There were a ton of exciting things announced at I/O this year — one of the things that caught my eyes the most was the new app bundle format. Not only does this format provide a new upload format for our applications, but it will help to influence how we build and structure our applications in a modular format. In this post I want to dive into the Android App Bundle so that we can get a thorough understanding of what it is, the way it works and how we can add support for it in our own applications. As I mentioned…

Exposing Notification Settings to the Android System

Have you ever looked at the Android System settings page for a specific application and wondered about the option to view “Additional settings in the app”? If you haven’t seen this before in your settings, or aren’t aware of it, this is what it looks like: This option allows developers to essentially provide a link to a push notification settings screen in their application — this allows users to quickly and easily continue altering their notification settings for the chosen app directly from the system. The ability to hook into this was added at API level 21 (Android 5.0), but not all…

Exploring Image Keyboard Support on Android

During a recent hack day we added a bunch of small but impactful features into our application, one of these being integration with the GIF input provided by the Google keyboard. This involved us making use of the Image Keyboard Support (IKS) functionality that was introduced in Android 7.1 (API level 25), this allows us to hook into the media functionality of keyboards and make use of the data that our application retrieves from them. If you implement this into your application, it will look a little something like this: In this quick post I want to take a quick…

Modularizing Android Applications

We’ve all been there. Single module android applications — at some point in our Android development career it’s likely we’ve worked on, or are working on, a project that consists of a single module. Now, there’s nothing wrong with that at all and in a lot of cases, a single module will most likely do the job. But in cases where our applications may grow, or we may want to take advantage of new distribution features (Instant apps, app bundles) from Google, or even just create a clear separation of concerns to make our project easier to work with— modularizing our applications…

Exploring Firebase MLKit on Android: Landmark Detection (Part Four)

At Google I/O this year we saw the introduction of Firebase MLKit, a part of the Firebase suite that intends to give our apps the ability to support intelligent features with more ease. With this comes the landmark recognition feature, giving us the ability to detect known landmarks within an input feed so that we can display this landmark information on-screen to the user. In this post I want to dive into how we can implement this feature into our applications. Landmark recognition is something that may not be applicable to every application, but when it is required it could…

Exploring Android on Chrome OS: Optimising keyboard navigation

Recently I managed to get my hands on a Pixelbook. If you haven’t got one, or even read to much into them, then you’ll be excited to know that they have the ability to run Android applications on them. That means that if you have an application in the Play Store, anyone on Chrome OS can download that app, install it and run it on their device. Whilst in most cases the applications will work out of the box, there are a bunch of things which you can do to improve the experience of your applications whilst they are being…
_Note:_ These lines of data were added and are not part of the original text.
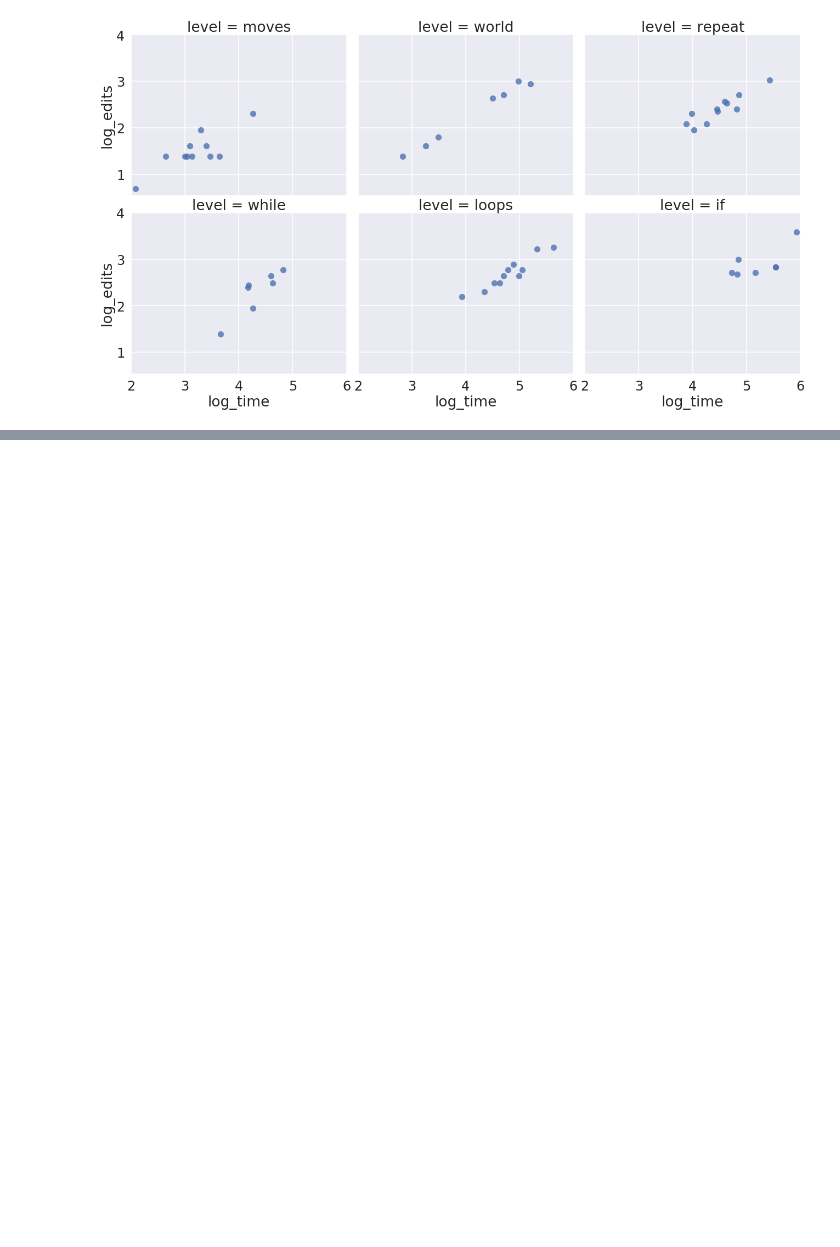
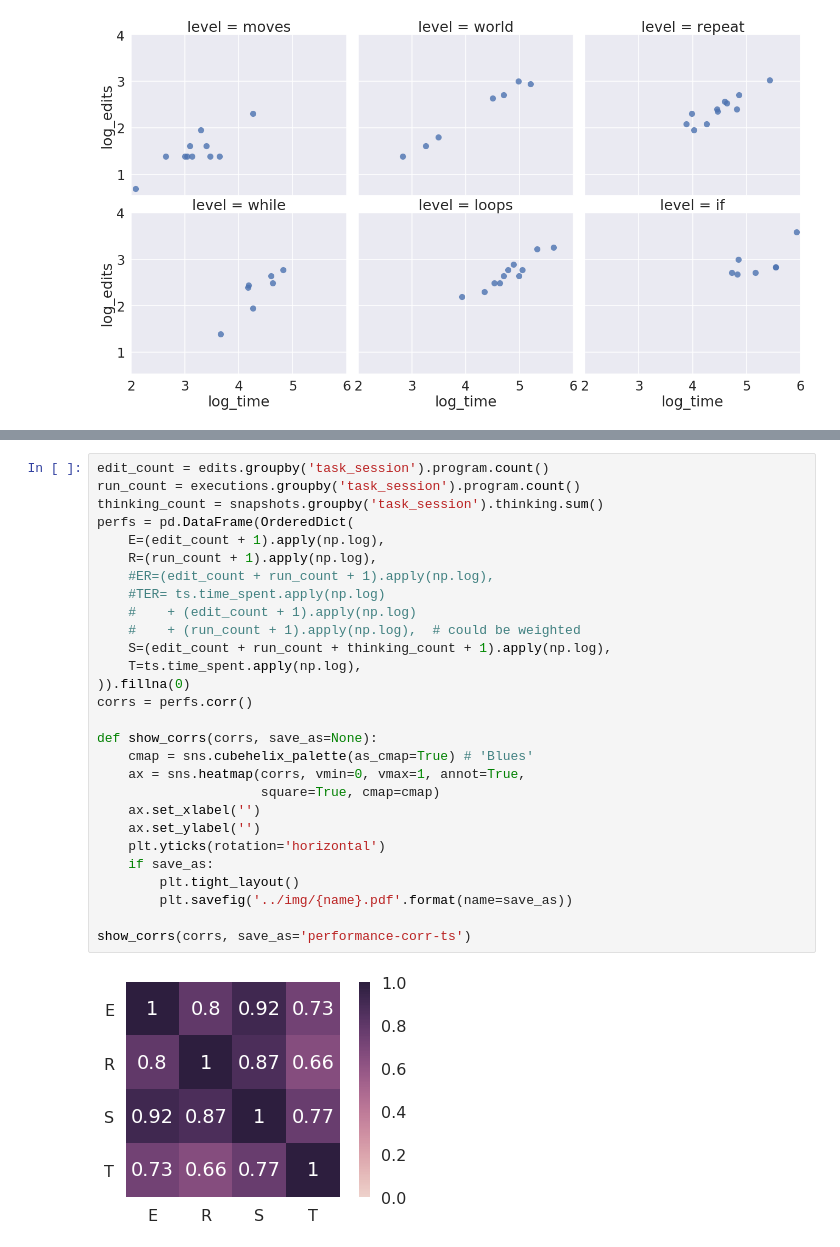
Before and after one commit to effa/flocs-thesis, a Jupyter notebook: analysis/performance-times-vs-clicks.ipynb, the cells around one changed output, grey strips where cells are left out. Cells and saved outputs as stored; diff of their text form; blank space fills up the shorter version.

```diff
--- a/analysis/performance-times-vs-clicks.ipynb
+++ b/analysis/performance-times-vs-clicks.ipynb
@@ -225,0 +222,30 @@ with sns.plotting_context('poster', font_scale=1.5):
+# %%
+edit_count = edits.groupby('task_session').program.count()
+run_count = executions.groupby('task_session').program.count()
+thinking_count = snapshots.groupby('task_session').thinking.sum()
+perfs = pd.DataFrame(OrderedDict(
+    E=(edit_count + 1).apply(np.log),
+    R=(run_count + 1).apply(np.log),
+    #ER=(edit_count + run_count + 1).apply(np.log),
+    #TER= ts.time_spent.apply(np.log)
+    #    + (edit_count + 1).apply(np.log)
+    #    + (run_count + 1).apply(np.log),  # could be weighted
+    S=(edit_count + run_count + thinking_count + 1).apply(np.log),
+    T=ts.time_spent.apply(np.log),
+)).fillna(0)
+corrs = perfs.corr()
+
+def show_corrs(corrs, save_as=None):
+    cmap = sns.cubehelix_palette(as_cmap=True) # 'Blues'
+    ax = sns.heatmap(corrs, vmin=0, vmax=1, annot=True,
+                     square=True, cmap=cmap)
+    ax.set_xlabel('')
+    ax.set_ylabel('')
+    plt.yticks(rotation='horizontal')
+    if save_as:
+        plt.tight_layout()
+        plt.savefig('../img/{name}.pdf'.format(name=save_as))
+
+show_corrs(corrs, save_as='performance-corr-ts')
+# %% [output]
+[figure, added]
```
Also changed, not shown: parts of 13 cells of this notebook, 9 other files.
Exploring Android P: Magnifier

At Google I/O there were a lot of new announcements around the latest version of Android, P. One of these announcements was the new Magnifier functionality—a feature that will make it easier to view and select content that the magnifier is currently being shown for. In this article we’re going to take a quick dive into what this magnifier is and how we can use it on our own view components within our applications. Now, if you haven’t seen the new Magnifier component that is available in Android P then this is what it currently looks like: It’s quite a…